SINGAPORE: Oil prices settled up by more than $3 a barrel on Friday, supported by tight supply, as the market balanced fears of slower demand from cooling US economic activity with supply uncertainty.
Brent crude settled up $3.07, or 2.8 percent, at $113.12 a barrel. US West Texas Intermediate is currently priced at $3.35, or 3.2 percent, at $107.62.
Crude futures slipped back into sell mode after US manufacturing and services PMIs came in well below expectations, along with a downswing in Germany’s manufacturing data, said Stephen Innes, managing partner at SPI Asset Management.
“Under these conditions, higher crude oil prices will become super sensitive to any perceived or otherwise increased supply inputs,” Innes said, noting signs of Russian crude hitting the oil complex and mounting pressure on the Organization of the Petroleum Exporting Countries and its allies, known as OPEC+, to boost output.
OPEC+ will likely stick to a plan for accelerated output increases in August in hopes of easing crude prices and inflation as US President Joe Biden plans to visit Saudi Arabia, sources said.
OPEC+ agreed at its last meeting on June 2 to boost output by 648,000 barrels a day in July, or 7 percent of global demand, and by the same amount in August, up from the initial plan to add 432,000 barrels per day a month over three months until September.

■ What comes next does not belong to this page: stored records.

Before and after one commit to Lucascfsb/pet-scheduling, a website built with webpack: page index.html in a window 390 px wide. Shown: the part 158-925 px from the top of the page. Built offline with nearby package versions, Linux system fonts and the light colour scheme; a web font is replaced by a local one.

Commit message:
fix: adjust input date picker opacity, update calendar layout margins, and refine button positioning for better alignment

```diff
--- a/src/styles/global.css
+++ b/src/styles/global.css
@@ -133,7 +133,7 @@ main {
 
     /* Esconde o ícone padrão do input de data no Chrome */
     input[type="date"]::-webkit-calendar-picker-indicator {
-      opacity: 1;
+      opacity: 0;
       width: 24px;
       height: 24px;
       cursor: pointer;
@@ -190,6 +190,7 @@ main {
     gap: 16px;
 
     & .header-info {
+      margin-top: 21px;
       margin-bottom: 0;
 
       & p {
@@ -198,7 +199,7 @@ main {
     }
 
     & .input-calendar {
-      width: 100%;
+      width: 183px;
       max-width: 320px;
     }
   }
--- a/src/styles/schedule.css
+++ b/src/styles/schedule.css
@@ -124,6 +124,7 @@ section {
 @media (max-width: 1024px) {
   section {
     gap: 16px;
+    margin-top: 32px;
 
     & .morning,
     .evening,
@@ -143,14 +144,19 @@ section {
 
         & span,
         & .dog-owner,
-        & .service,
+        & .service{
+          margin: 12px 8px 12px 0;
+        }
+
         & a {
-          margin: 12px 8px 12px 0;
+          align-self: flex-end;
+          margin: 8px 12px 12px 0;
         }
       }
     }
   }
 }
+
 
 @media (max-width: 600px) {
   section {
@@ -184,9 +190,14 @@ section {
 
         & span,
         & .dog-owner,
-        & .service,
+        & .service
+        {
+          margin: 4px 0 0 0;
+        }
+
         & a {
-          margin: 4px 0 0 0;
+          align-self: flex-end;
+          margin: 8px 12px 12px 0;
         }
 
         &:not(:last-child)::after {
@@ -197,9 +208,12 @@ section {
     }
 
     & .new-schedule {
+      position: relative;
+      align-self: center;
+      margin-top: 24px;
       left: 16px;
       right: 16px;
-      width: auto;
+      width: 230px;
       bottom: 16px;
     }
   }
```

The move followed months of pressure from the West to address global energy shortages worsened by Western sanctions on Russia over its invasion of Ukraine and was welcomed by Washington.

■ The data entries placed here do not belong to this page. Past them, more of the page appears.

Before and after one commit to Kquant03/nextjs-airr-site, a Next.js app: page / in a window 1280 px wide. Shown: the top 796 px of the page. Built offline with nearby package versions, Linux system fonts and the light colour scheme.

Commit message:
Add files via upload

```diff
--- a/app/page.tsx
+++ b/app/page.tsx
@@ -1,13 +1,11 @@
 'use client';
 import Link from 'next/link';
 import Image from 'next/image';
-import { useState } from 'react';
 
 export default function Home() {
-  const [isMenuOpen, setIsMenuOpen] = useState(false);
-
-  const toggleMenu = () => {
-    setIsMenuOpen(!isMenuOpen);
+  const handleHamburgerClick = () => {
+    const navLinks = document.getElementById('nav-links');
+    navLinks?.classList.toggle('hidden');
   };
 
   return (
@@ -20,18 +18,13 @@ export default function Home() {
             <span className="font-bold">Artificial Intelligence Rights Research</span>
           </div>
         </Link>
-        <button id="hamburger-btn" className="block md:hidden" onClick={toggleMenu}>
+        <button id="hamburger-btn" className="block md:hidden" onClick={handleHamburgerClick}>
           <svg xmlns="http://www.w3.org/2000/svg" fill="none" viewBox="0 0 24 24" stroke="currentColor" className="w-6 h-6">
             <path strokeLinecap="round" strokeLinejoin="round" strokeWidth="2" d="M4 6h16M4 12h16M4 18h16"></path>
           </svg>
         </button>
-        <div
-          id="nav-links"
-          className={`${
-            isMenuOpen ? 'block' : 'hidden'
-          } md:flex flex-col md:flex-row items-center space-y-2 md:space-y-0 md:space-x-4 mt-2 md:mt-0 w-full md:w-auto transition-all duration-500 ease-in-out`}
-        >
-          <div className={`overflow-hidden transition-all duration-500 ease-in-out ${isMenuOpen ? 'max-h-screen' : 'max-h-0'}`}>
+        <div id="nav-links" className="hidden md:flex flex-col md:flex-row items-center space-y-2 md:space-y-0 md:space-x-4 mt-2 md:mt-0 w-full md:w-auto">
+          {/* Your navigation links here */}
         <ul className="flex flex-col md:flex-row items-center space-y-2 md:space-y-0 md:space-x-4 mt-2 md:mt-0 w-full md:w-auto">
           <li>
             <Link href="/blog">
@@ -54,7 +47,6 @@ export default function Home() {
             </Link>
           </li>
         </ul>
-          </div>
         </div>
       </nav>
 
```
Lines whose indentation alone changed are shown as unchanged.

However, the group has struggled to hit the monthly increase targets due to underinvestment in oilfields by some OPEC members and, more recently, losses in Russian output.

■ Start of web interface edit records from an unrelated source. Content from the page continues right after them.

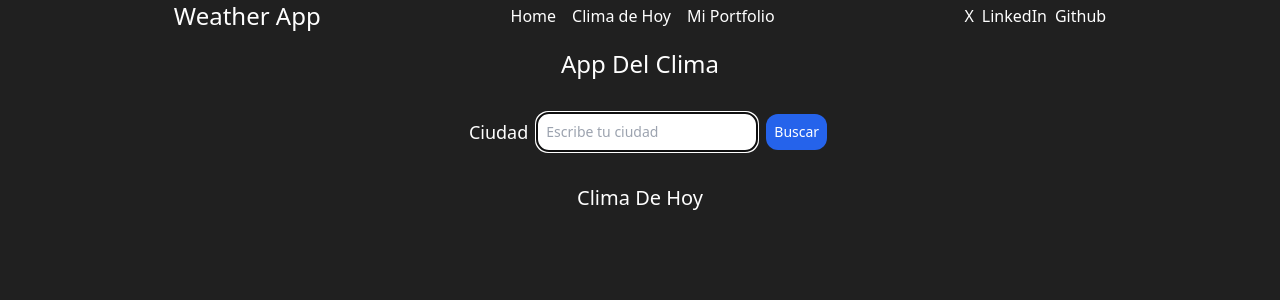
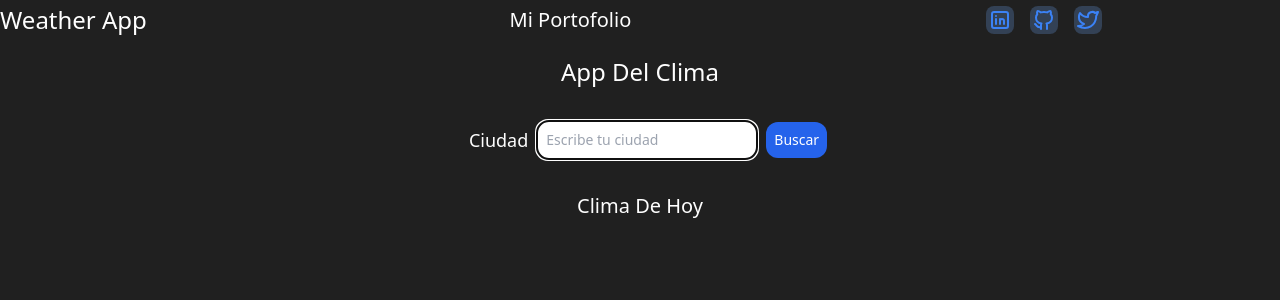
Before and after one commit to magoMercurio/app-clima-nextjs, a Next.js app: page / in a window 1280 px wide. Shown: the top 300 px of the page. Built offline with nearby package versions, Linux system fonts and the light colour scheme; no server answers.

Commit message:
add sociallinks

```diff
--- a/src/components/Navbar.jsx
+++ b/src/components/Navbar.jsx
@@ -1,25 +1,43 @@
+import Link from "next/link"
+import { Icon } from '@iconify/react';
 
+const socialLinks = [
+  { label: "LinkedIn", href: "https://www.linkedin.com/in/rauldavilaf/", icon: <svg xmlns="http://www.w3.org/2000/svg" width="24" height="24" viewBox="0 0 24 24"><g fill="none" stroke="currentColor" strokeLinecap="round" strokeLinejoin="round" strokeWidth="2"><path d="M4 6a2 2 0 0 1 2-2h12a2 2 0 0 1 2 2v12a2 2 0 0 1-2 2H6a2 2 0 0 1-2-2zm4 5v5m0-8v.01M12 16v-5"/><path d="M16 16v-3a2 2 0 0 0-4 0"/></g></svg> },
+  { label: "Github", href: "https://github.com/magoMercurio", icon: <svg xmlns="http://www.w3.org/2000/svg" width="24" height="24" viewBox="0 0 24 24"><path fill="none" stroke="currentColor" strokeLinecap="round" strokeLinejoin="round" strokeWidth="2" d="M9 19c-4.3 1.4-4.3-2.5-6-3m12 5v-3.5c0-1 .1-1.4-.5-2c2.8-.3 5.5-1.4 5.5-6a4.6 4.6 0 0 0-1.3-3.2a4.2 4.2 0 0 0-.1-3.2s-1.1-.3-3.5 1.3a12.3 12.3 0 0 0-6.2 0C6.5 2.8 5.4 3.1 5.4 3.1a4.2 4.2 0 0 0-.1 3.2A4.6 4.6 0 0 0 4 9.5c0 4.6 2.7 5.7 5.5 6c-.6.6-.6 1.2-.5 2V21"/></svg> },
+  { label: "Twitter", href: "https://twitter.com/mago_d_Mercurio", icon: <svg xmlns="http://www.w3.org/2000/svg" width="24" height="24" viewBox="0 0 24 24"><path fill="none" stroke="currentColor" strokeLinecap="round" strokeLinejoin="round" strokeWidth="2" d="M22 4.01c-1 .49-1.98.689-3 .99c-1.121-1.265-2.783-1.335-4.38-.737S11.977 6.323 12 8v1c-3.245.083-6.135-1.395-8-4c0 0-4.182 7.433 4 11c-1.872 1.247-3.739 2.088-6 2c3.308 1.803 6.913 2.423 10.034 1.517c3.58-1.04 6.522-3.723 7.651-7.742a13.84 13.84 0 0 0 .497-3.753c0-.249 1.51-2.772 1.818-4.013z"/></svg> },
+]
 
 export default function Navbar() {
   return (
-    <header className=" h-8 flex flex-row justify-evenly items-center gap-4">
-      <h1 className=" text-2xl">Weather App</h1> {/* cambiar por logo */}
-      <nav className="flex justify-center">
+    <header className=" h-10 flex flex-row justify-between items-center gap-4">
+      <h1 className="text-md md:text-2xl w-1/4 ">Weather App</h1> {/* cambiar por logo */}
+      <nav className="flex justify-around w-3/4">
         <ul className="flex flex-row gap-4">
-          <li>Home</li>
-          <li>Clima de Hoy</li>
-          <li>Mi Portfolio</li>
+          <li>
+            <Link href="https://rauldavila-portfolio.vercel.app" target="_blank" className="text-md md:text-xl capitalize" >mi portofolio</Link>
+            </li>
+        </ul>
+        <ul className="flex flex-row gap-4">
+          {socialLinks.map((Link) => {
+            return (
+              <li key={Link.label} className="bg-slate-700 rounded-lg w-7 h-7 flex items-center justify-center " >
+                <a href={Link.href} target="_blank" rel="noreferrer" className="text-blue-500 hover:text-blue-300" >
+                  {Link.icon}
+                </a>
+              </li>
+            )
+          })}
         </ul>
       </nav>
-      <div>
-        {/* cambiar por iconos */}
+      {/* <div>
+
         <ul className="flex flex-row gap-2">
           <li>X</li>
           <li>LinkedIn</li>
           <li>Github</li>
 
         </ul>
-      </div>
+      </div> */}
     </header>
   )
 }
```
Also changed, not shown: package.json (+6 -5 lines), 1 other file (tests, documents, lock files or other folders).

Official weekly estimates for US oil inventories were scheduled to be released on June 23 but technical problems will delay those figures until this week, the US Energy Information Administration said, without giving a specific timeline.
OPEC+ holds its next meeting on June 30, when it will most likely focus on August output policies.
“OPEC+ is not going to change the plans at this month's meeting,” an OPEC+ source said. Four other sources made similar remarks.